HOORAY FOR RISING RATES?
Although some economists argue that rising interest rates squeeze con-sumers more than they help them, Edward F. McKelvey of Goldman, Sachs & Co. disagrees. He notes that industry and Federal Reserve sources estimate that only a third of all mortgages and revolving credit balances, currently about $3.1 trillion and $328 billion, respectively, are adjustable-rate. That's some $1.15 trillion in liabilities.
On the other hand, McKelvey calculates that households own about 1.7 times that amount, or $1.95 trillion, in assets whose returns can change over a year's time. This includes about $469 billion in time deposits and Treasury securities maturing within a year, $330 billion in money market funds, and $1.15 trillion in savings deposits that can be moved if their rates rise too sluggishly.
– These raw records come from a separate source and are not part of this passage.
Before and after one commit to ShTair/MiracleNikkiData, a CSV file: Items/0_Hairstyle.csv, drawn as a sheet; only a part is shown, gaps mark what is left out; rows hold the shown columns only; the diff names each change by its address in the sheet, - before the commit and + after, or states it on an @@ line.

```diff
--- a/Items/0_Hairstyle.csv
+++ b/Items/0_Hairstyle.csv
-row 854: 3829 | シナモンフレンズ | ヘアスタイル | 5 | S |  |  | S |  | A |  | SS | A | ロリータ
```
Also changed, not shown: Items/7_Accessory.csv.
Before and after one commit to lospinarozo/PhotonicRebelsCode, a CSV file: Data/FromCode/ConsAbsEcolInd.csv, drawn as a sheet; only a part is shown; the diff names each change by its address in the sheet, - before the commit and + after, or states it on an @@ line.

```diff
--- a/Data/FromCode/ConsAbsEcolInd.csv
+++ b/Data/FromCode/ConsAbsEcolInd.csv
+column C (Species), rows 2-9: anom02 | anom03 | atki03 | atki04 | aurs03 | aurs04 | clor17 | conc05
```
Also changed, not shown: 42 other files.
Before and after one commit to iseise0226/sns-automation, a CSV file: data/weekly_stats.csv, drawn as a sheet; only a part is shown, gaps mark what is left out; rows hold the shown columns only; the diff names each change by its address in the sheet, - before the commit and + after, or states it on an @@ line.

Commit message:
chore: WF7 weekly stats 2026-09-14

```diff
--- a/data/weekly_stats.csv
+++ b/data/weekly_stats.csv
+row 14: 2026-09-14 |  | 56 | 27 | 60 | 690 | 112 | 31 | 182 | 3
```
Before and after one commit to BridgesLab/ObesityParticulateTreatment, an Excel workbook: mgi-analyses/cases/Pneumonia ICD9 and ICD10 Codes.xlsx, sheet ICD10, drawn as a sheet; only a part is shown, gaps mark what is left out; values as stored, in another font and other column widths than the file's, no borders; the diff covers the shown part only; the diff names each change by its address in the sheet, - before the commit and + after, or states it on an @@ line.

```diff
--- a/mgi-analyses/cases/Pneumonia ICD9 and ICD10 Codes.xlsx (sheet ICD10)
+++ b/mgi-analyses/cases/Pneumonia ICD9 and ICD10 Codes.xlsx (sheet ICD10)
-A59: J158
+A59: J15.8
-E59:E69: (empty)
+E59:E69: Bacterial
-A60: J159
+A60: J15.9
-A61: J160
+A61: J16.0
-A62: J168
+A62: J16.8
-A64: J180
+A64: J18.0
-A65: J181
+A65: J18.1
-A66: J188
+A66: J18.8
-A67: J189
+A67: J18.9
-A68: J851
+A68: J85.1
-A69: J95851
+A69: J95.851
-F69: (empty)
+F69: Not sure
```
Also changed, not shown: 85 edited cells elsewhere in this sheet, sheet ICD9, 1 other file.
What's more, since rate hikes on most adjustable-rate mortgages, which account for the bulk of interest-sensitive household liabilities, are capped at 200 basis points a year, McKelvey calculates that the household sector's maximum exposure to rising interest rates in current liabilities is about $22 billion a year. By contrast, the interest individuals received over the latest 12 months, minus so-called imputed interest, came to an annualized $33 billion--indicating, says McKelvey, that "rising rates are putting more income into the pockets of families than they are taking out in the form of larger debt-service payments."BY GENE KORETZ